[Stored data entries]
◇ ◇ ◇
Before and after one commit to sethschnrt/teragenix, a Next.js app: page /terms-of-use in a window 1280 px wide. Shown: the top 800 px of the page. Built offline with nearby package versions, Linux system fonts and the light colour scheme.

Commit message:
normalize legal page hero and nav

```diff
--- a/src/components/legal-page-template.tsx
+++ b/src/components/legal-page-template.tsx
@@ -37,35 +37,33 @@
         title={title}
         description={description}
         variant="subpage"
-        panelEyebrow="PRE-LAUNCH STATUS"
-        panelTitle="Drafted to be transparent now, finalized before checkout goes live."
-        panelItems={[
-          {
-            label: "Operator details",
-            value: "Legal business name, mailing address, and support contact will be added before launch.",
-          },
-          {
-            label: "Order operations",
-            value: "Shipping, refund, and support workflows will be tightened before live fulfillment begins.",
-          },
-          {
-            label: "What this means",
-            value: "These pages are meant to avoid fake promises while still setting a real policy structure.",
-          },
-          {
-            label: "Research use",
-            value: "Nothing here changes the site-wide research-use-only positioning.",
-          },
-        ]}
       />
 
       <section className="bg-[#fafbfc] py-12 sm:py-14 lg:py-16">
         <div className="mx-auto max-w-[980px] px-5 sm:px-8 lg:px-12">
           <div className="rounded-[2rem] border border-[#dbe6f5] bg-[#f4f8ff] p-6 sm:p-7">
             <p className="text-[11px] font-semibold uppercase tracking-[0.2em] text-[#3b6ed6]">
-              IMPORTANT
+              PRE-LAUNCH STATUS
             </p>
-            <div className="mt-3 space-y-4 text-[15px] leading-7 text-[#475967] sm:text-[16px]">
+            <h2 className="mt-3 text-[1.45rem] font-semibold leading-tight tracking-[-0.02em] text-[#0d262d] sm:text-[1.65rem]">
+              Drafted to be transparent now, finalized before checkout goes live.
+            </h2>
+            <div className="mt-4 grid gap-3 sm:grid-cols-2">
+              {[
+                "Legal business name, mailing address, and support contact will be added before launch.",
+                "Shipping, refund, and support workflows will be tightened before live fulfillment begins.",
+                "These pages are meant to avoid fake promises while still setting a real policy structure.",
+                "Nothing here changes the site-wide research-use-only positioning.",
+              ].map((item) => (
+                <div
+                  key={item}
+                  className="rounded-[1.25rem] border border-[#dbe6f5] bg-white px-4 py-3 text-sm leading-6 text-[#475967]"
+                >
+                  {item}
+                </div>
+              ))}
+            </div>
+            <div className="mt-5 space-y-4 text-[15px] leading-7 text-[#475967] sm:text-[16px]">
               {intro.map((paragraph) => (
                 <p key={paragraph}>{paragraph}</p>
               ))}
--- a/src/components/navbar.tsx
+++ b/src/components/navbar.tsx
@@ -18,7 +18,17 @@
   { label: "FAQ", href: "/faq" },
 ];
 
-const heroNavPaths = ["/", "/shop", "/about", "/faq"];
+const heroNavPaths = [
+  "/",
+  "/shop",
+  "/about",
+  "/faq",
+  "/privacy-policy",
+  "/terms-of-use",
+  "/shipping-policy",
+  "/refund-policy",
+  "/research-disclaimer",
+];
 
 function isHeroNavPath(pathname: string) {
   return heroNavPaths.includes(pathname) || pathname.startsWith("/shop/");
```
◇ ◇ ◇
If a line of the data above contains "text", copy it out.

             <p className="text-[11px] font-semibold uppercase tracking-[0.2em] text-[#3b6ed6]">
-            <div className="mt-3 space-y-4 text-[15px] leading-7 text-[#475967] sm:text-[16px]">
+            <h2 className="mt-3 text-[1.45rem] font-semibold leading-tight tracking-[-0.02em] text-[#0d262d] sm:text-[1.65rem]">
+                  className="rounded-[1.25rem] border border-[#dbe6f5] bg-white px-4 py-3 text-sm leading-6 text-[#475967]"
+            <div className="mt-5 space-y-4 text-[15px] leading-7 text-[#475967] sm:text-[16px]">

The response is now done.